▶ **What you will do**:
Please give the number of lines in the records below that include "height", with no other output.

▶ **Record set**:
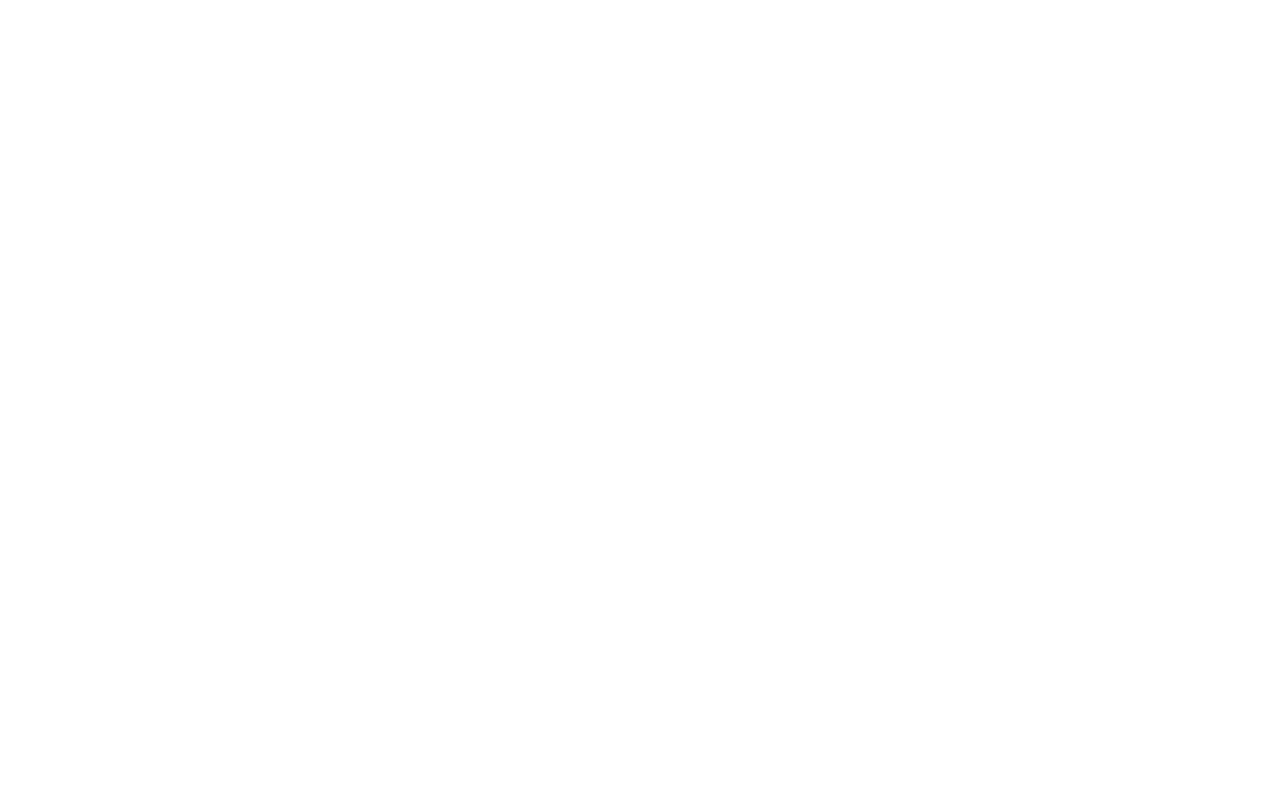
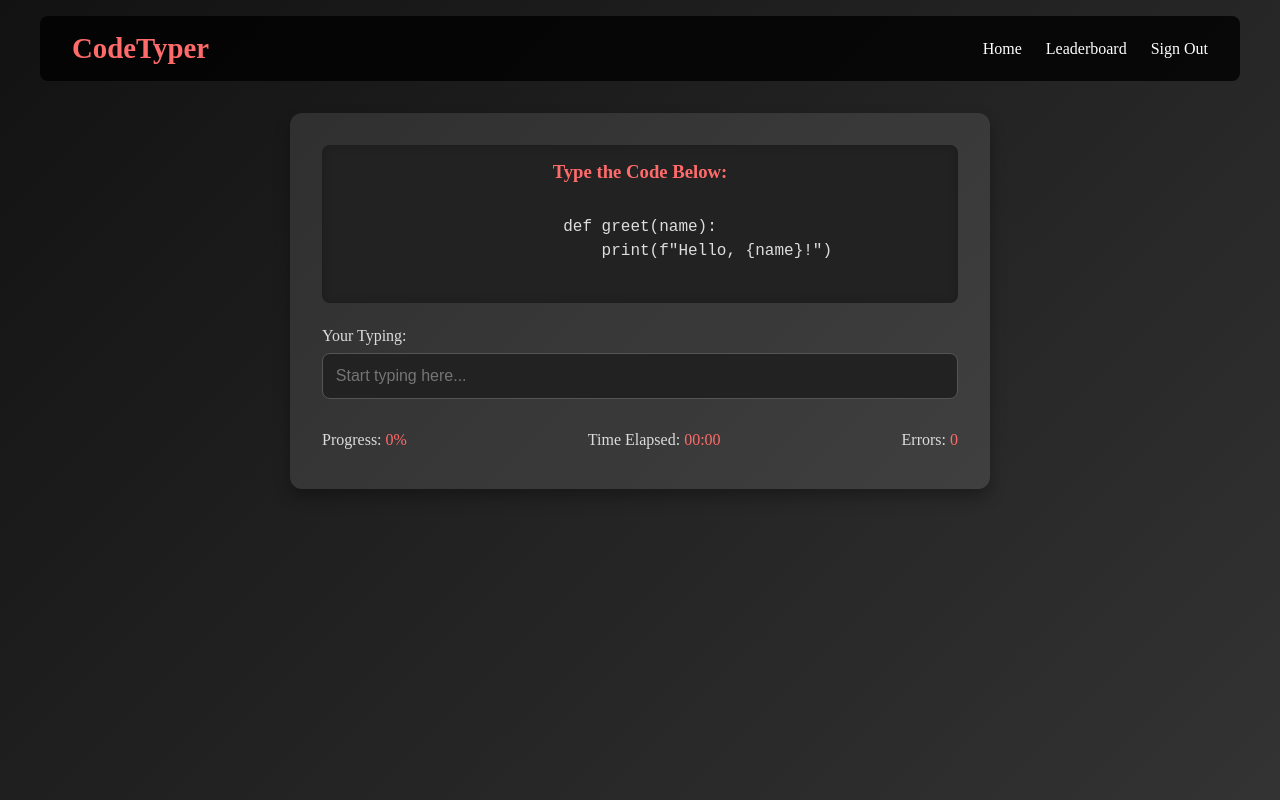
Before and after one commit to ktarafder/devtype, an Angular app: page /game in a window 1280 px wide. Before the commit this address led to /. Built offline with nearby package versions, Linux system fonts and the light colour scheme.

Commit message:
Add Game component with routing and styling

```diff
--- /dev/null
+++ b/src/app/game/game.component.css
@@ -0,0 +1,135 @@
+/* Reset default margins and paddings */
+* {
+    margin: 0;
+    padding: 0;
+    box-sizing: border-box;
+  }
+
+  html, body {
+    height: 100%;
+    font-family: 'Arial', sans-serif;
+  }
+
+  /* Container Styling */
+  .game-container {
+    display: flex;
+    flex-direction: column;
+    align-items: center;
+    background: linear-gradient(135deg, #121212, #333);
+    color: #fff;
+    min-height: 100vh;
+    padding: 1rem;
+  }
+
+  /* Navbar Styling */
+  .navbar {
+    display: flex;
+    justify-content: space-between;
+    align-items: center;
+    width: 100%;
+    max-width: 1200px;
+    padding: 1rem 2rem;
+    background: rgba(0, 0, 0, 0.8);
+    border-radius: 8px;
+    margin-bottom: 2rem;
+  }
+
+  .navbar .logo {
+    font-size: 1.8rem;
+    font-weight: bold;
+    color: #ff6b6b;
+  }
+
+  .navbar .nav-links {
+    list-style: none;
+    display: flex;
+    gap: 1.5rem;
+  }
+
+  .navbar .nav-links a {
+    color: #ffffff;
+    text-decoration: none;
+    font-weight: 500;
+    transition: color 0.3s;
+  }
+
+  .navbar .nav-links a:hover {
+    color: #ff6b6b;
+  }
+
+  /* Game Content Styling */
+  .game-content {
+    display: flex;
+    flex-direction: column;
+    align-items: center;
+    text-align: center;
+    width: 100%;
+    max-width: 700px;
+    padding: 2rem;
+    background-color: rgba(255, 255, 255, 0.1);
+    border-radius: 12px;
+    box-shadow: 0 8px 16px rgba(0, 0, 0, 0.3);
+  }
+
+  /* Code Snippet Display Styling */
+  .snippet-display {
+    width: 100%;
+    background-color: #222;
+    color: #dcdcdc;
+    padding: 1rem;
+    border-radius: 8px;
+    margin-bottom: 1.5rem;
+    box-shadow: inset 0 0 10px rgba(0, 0, 0, 0.2);
+  }
+
+  .snippet-display h3 {
+    color: #ff6b6b;
+    margin-bottom: 0.5rem;
+  }
+
+  .snippet-display pre {
+    font-family: 'Courier New', monospace;
+    font-size: 1rem;
+    line-height: 1.5;
+    color: #ddd;
+  }
+
+  /* Typing Input Area Styling */
+  .input-area {
+    width: 100%;
+    text-align: left;
+    margin-bottom: 1.5rem;
+  }
+
+  .input-area label {
+    display: block;
+    margin-bottom: 0.5rem;
+    color: #dcdcdc;
+  }
+
+  .input-area input {
+    width: 100%;
+    padding: 0.8rem;
+    font-size: 1rem;
+    border: 1px solid #555;
+    border-radius: 8px;
+    background-color: #222;
+    color: #fff;
+  }
+
+  /* Progress Tracking Styling */
+  .progress {
+    display: flex;
+    justify-content: space-between;
+    width: 100%;
+    font-size: 1rem;
+    color: #dcdcdc;
+  }
+
+  .progress p {
+    margin: 0.5rem 0;
+  }
+
+  .progress span {
+    color: #ff6b6b;
+  }
--- /dev/null
+++ b/src/app/game/game.component.html
@@ -0,0 +1,28 @@
+<div class="game-container">
+    <nav class="navbar">
+      <div class="logo">CodeTyper</div>
+      <ul class="nav-links">
+        <li><a href="#">Home</a></li>
+        <li><a href="#">Leaderboard</a></li>
+        <li><a href="#">Sign Out</a></li>
+      </ul>
+    </nav>
+
+    <div class="game-content">
+      <div class="snippet-display">
+        <h3>Type the Code Below:</h3>
+        <pre [innerHTML]="codeSnippet"></pre>
+      </div>
+
+      <div class="input-area">
+        <label for="userInput">Your Typing:</label>
+        <input type="text" id="userInput" placeholder="Start typing here..." />
+      </div>
+
+      <div class="progress">
+        <p>Progress: <span>0%</span></p>
+        <p>Time Elapsed: <span>00:00</span></p>
+        <p>Errors: <span>0</span></p>
+      </div>
+    </div>
+  </div>
--- /dev/null
+++ b/src/app/game/game.component.ts
@@ -0,0 +1,15 @@
+import { Component } from '@angular/core';
+
+@Component({
+  selector: 'app-game',
+  standalone: true,
+  imports: [],
+  templateUrl: './game.component.html',
+  styleUrl: './game.component.css'
+})
+export class GameComponent {
+  codeSnippet: string = `
+def greet(name):
+                print(f"Hello, &#123;name&#125;!")
+  `;
+}
--- a/src/app/home/home.component.html
+++ b/src/app/home/home.component.html
@@ -14,7 +14,7 @@
           Test your typing speed with code snippets from popular programming languages.
           Level up your typing and coding skills in a fun, gamified environment.
         </p>
-        <button onclick="startGame()">Start Typing</button>
+        <a href='/game'><button>Start Typing</button></a>
       </div>
     </section>
 
```
Also changed, not shown: src/app/app.routes.ts (+6 -1 lines), 1 other file (tests, documents, lock files or other folders).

▶ **Task answer**:
3